Their work was extensive and included projects such as the Public Library for the city of Tehran, Iran's capital, which was never built due to the fall of the Shah Reza Pahlavi in 1979. The Spanish Pavilion at the International Exhibition of Brussels in 1958, a proposal based on attached hexagons which was later rebuilt in the grounds of Casa de Campo in Madrid. Another of their main works was the Elviña urbanization in La Coruña. This urbanization was very avant-garde at the time, but is now deteriorated after several actions that have disintegrated some of its tectonic components. The colonization town Llanos del Sotillo in Andujar (Jaen). House in Miraflores de la Sierra and Casa Huarte (Madrid). House for writer Camilo José Cela (Palma de Mallorca). Hotel in Sotogrande (Cadiz).
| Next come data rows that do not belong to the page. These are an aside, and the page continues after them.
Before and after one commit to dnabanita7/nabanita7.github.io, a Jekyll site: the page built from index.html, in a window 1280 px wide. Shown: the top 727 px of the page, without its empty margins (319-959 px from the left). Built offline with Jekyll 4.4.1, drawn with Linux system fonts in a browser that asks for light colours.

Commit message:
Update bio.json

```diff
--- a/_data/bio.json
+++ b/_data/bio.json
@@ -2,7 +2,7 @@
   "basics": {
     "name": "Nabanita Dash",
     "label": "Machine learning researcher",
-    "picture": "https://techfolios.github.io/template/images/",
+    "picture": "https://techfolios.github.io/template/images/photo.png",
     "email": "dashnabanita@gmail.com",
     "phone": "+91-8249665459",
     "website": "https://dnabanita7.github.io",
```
José Antonio Corrales Gutiérrez was born in Madrid in 1921. At age 27, in 1948, he graduated in Architecture from the School of Architecture of Madrid. That same year he won the National Architecture Prize. In 1961 he became professor at the Superior Technical School of Architecture of Madrid. Later on, after some time away from teaching, he went back in 1981 to the School of Architecture of Madrid. He was Academic by the Real Academia de Bellas Artes de San Fernando, and received the Antonio Camuñas Award in 2004. In 2001 he received the National Architecture Award for his life achievements. He died in Madrid in 2010.
Ramón Vázquez Molezún was born in A Coruña in 1922. He graduated as an Architect from the School of Madrid in 1948. Between 1949 and 1952 he studied in Rome with a grant from the Academy of Spain. Over the next two years he received several awards, including the National Architecture Prize in 1954. In 1952 he started a fruitful working relationship with architect José Antonio Corrales, which would last until his death in 1993 in Madrid.